Alcoholics and drug addicts typically go through a common array of emotions in an addiction recovery program. Following the initial period of physical withdrawal, they will experience periods of exhaustion, then elation as they enjoy their first days away from the substances that they have abused. They inevitably hit a period of boredom and fatigue with their newfound sobriety, at which point they are at a great risk of relapsing. Drug addiction therapists and counselors devote much of their time to assisting recovering addicts to overcome this period of boredom and to understand and realize that they have more options for an exciting and fulfilling life now that they are no longer under the control of their drug of choice.
Boredom can affect alcoholics and drug addicts on two fronts. Initially, they might rationalize their drug or alcohol use as a means to stave off the boredom that they expect to experience of they are not pursuing an intoxicating high from these substances. Once they are able to overcome this rationalization, they may feel that their newfound sobriety is too boring. This boredom typically arises in the gap between addiction and before the recovering addict has achieved full sobriety and, if not addressed, it will drive an addict away from his recovery.
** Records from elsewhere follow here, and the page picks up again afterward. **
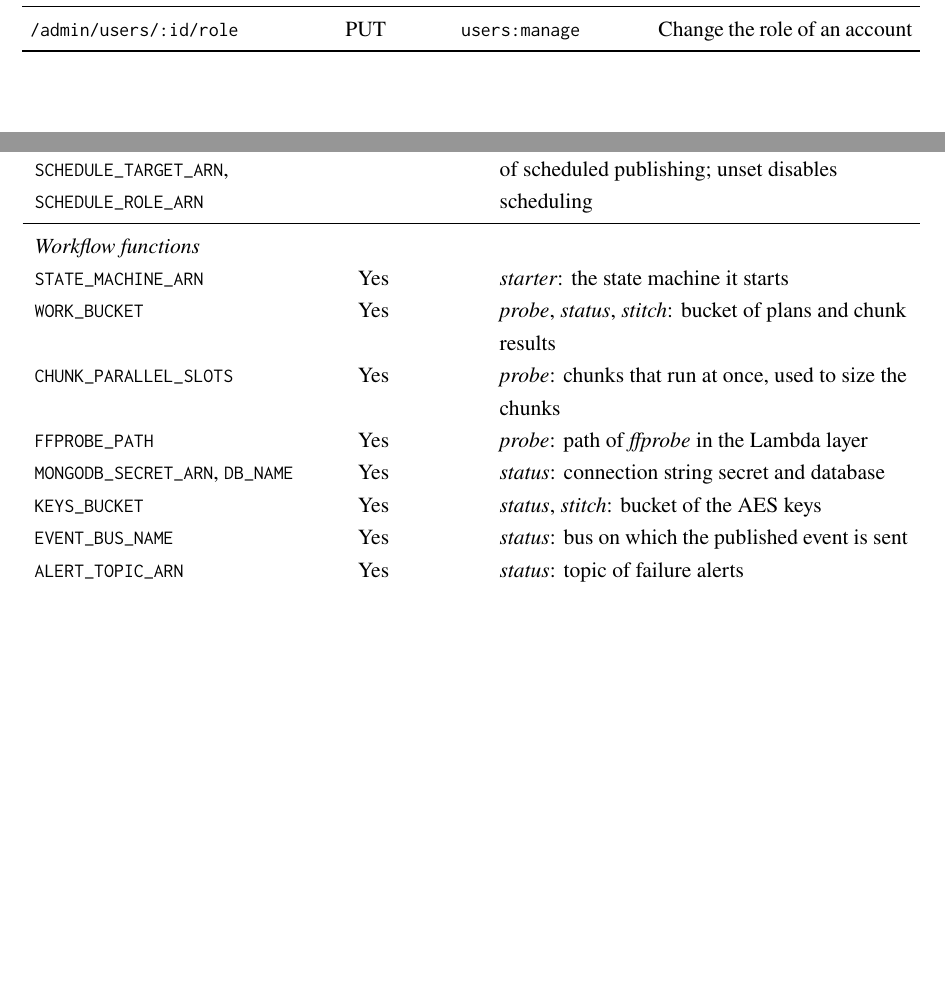
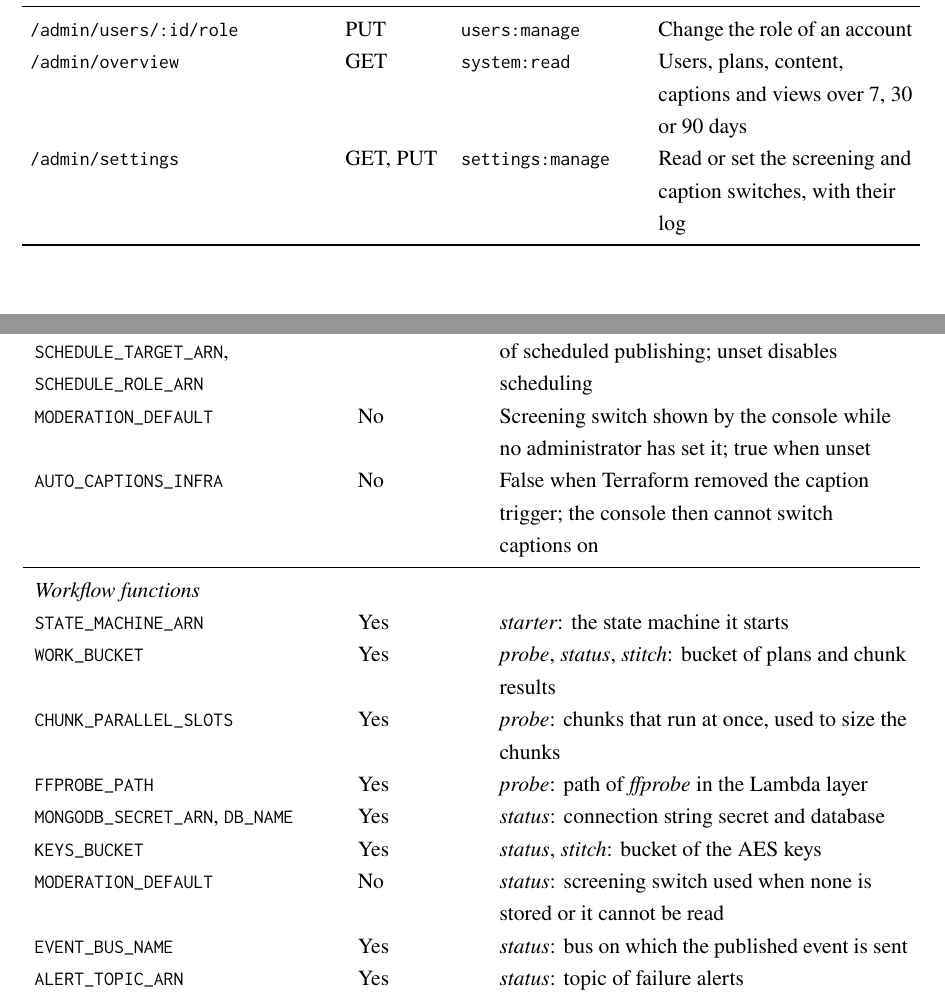
Before and after one commit to DinhQuocCuong28664/DACNTT_VideoStreaming, a LaTeX thesis (report/main.tex, which reads report/appendices/appendixA.tex, report/appendices/appendixB.tex): two parts of pages 136 and 138 of 150, joined at a grey line, cut so that both start at the same text, the shorter picture padded with empty space. Compiled offline with pdfLaTeX; a LaTeX package or settings file that is missing is left out.

Commit message:
docs(report): list the new admin routes and environment values

```diff
--- a/report/appendices/appendixA.tex
+++ b/report/appendices/appendixA.tex
@@ -139,5 +139,7 @@ the global one of 300 requests a minute.
 \texttt{/admin/role-changes} & GET & \texttt{events:read} & Log of role changes \\
 \texttt{/admin/users} & GET & \texttt{users:manage} & Search accounts \\
 \texttt{/admin/users/:id/role} & PUT & \texttt{users:manage} & Change the role of an account \\
+\texttt{/admin/overview} & GET & \texttt{system:read} & Users, plans, content, captions and views over 7, 30 or 90 days \\
+\texttt{/admin/settings} & GET, PUT & \texttt{settings:manage} & Read or set the screening and caption switches, with their log \\
 \end{longtable}
 \end{footnotesize}
--- a/report/appendices/appendixB.tex
+++ b/report/appendices/appendixB.tex
@@ -34,6 +34,8 @@ the part that reads them, and Table~\ref{tab:env-secret} the fields of the secre
 \texttt{MONGO\_POOL\_SIZE} & No & Connections per instance, 1 to 10; defaults to 3 \\
 \texttt{UPLOAD\_MAX\_BYTES} & No & Upload ceiling; an invalid value falls back to 20~GiB and never raises it \\
 \texttt{SCHEDULE\_GROUP}, \texttt{SCHEDULE\_TARGET\_ARN}, \texttt{SCHEDULE\_ROLE\_ARN} & No & EventBridge Scheduler group, target and role of scheduled publishing; unset disables scheduling \\
+\texttt{MODERATION\_DEFAULT} & No & Screening switch shown by the console while no administrator has set it; true when unset \\
+\texttt{AUTO\_CAPTIONS\_INFRA} & No & False when Terraform removed the caption trigger; the console then cannot switch captions on \\
 \midrule
 \multicolumn{3}{l}{\textit{Workflow functions}} \\
 \texttt{STATE\_MACHINE\_ARN} & Yes & \name{starter}: the state machine it starts \\
@@ -42,6 +44,7 @@ the part that reads them, and Table~\ref{tab:env-secret} the fields of the secre
 \texttt{FFPROBE\_PATH} & Yes & \name{probe}: path of \name{ffprobe} in the Lambda layer \\
 \texttt{MONGODB\_SECRET\_ARN}, \texttt{DB\_NAME} & Yes & \name{status}: connection string secret and database \\
 \texttt{KEYS\_BUCKET} & Yes & \name{status}, \name{stitch}: bucket of the AES keys \\
+\texttt{MODERATION\_DEFAULT} & No & \name{status}: screening switch used when none is stored or it cannot be read \\
 \texttt{EVENT\_BUS\_NAME} & Yes & \name{status}: bus on which the published event is sent \\
 \texttt{ALERT\_TOPIC\_ARN} & Yes & \name{status}: topic of failure alerts \\
 \texttt{PROCESSED\_BUCKET}, \texttt{API\_BASE\_URL} & Yes & \name{stitch}: bucket of the packages and base of the key address \\
```
Also changed, not shown: report/appendices/appendixB.tex (4 more changed lines).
A recovering alcoholic or addict can overcome boredom, first, by achieving a state of mindfulness with his surroundings. This will require the individual to practice meditation, yoga, or some other activity that shuts out the past and prevents worries about the future, but instead forces him or her to focus on nothing more than the immediate moment. Social media, computer communications, and other electronic entertainments should be removed at this stage of an addict’s recovery. These distractions are superficial and have been found to increase a recovering addict’s boredom level while pulling him or her away from the present moment.
Next, if specific situations or daily actions lead to a sensation of boredom, a recovering addict or alcoholic should strive to attach new meaning or experiences to them. Breaking up a repetitive activity with outdoor walks or using a particular environment as a reminder of good times with friends or family in that environment will often lighten the dullness of an otherwise boring task. Taking full control of that environment and imposing some sense of change on it will further reduce boredom levels.
Apart from these broad ideas, addiction recovery therapists will guide recovering alcoholics and addicts to pursue many different types of activities in their first weeks or months of rehab. While addicted, an individual will typically do little more than try to satisfy his cravings for drugs or alcohol. In the early stages of sobriety, a recovering alcoholic and addict should be encouraged to participate in enjoyable activities that were missed while he was in the throes of his addiction. These activities will alleviate his boredom and will set a plan for additional things that can be done when his sobriety is better established. As a precaution, a recovering addict or alcoholic will need to avoid any activities that take him into bars or nightclubs, or back into the neighborhoods that fed his addictions before he became sober. An addict’s triggers will always be waiting to drag him back into his substance abuse habits. He will need to find new activities that keep him away from those triggers.
If you have been delaying any attempts to solve your drug or alcohol problems out of fears that your sober life will be a boring life, the staff and counselors at the Lead Recovery Center can give you additional ideas and greater clarity of understanding how a sober life can and will be anything but boring. Please call us at 1-800-380-0012 for a confidential consultation and for more information on how we can help you establish an addiction recovery program that will overcome any concerns over boredom that you might have.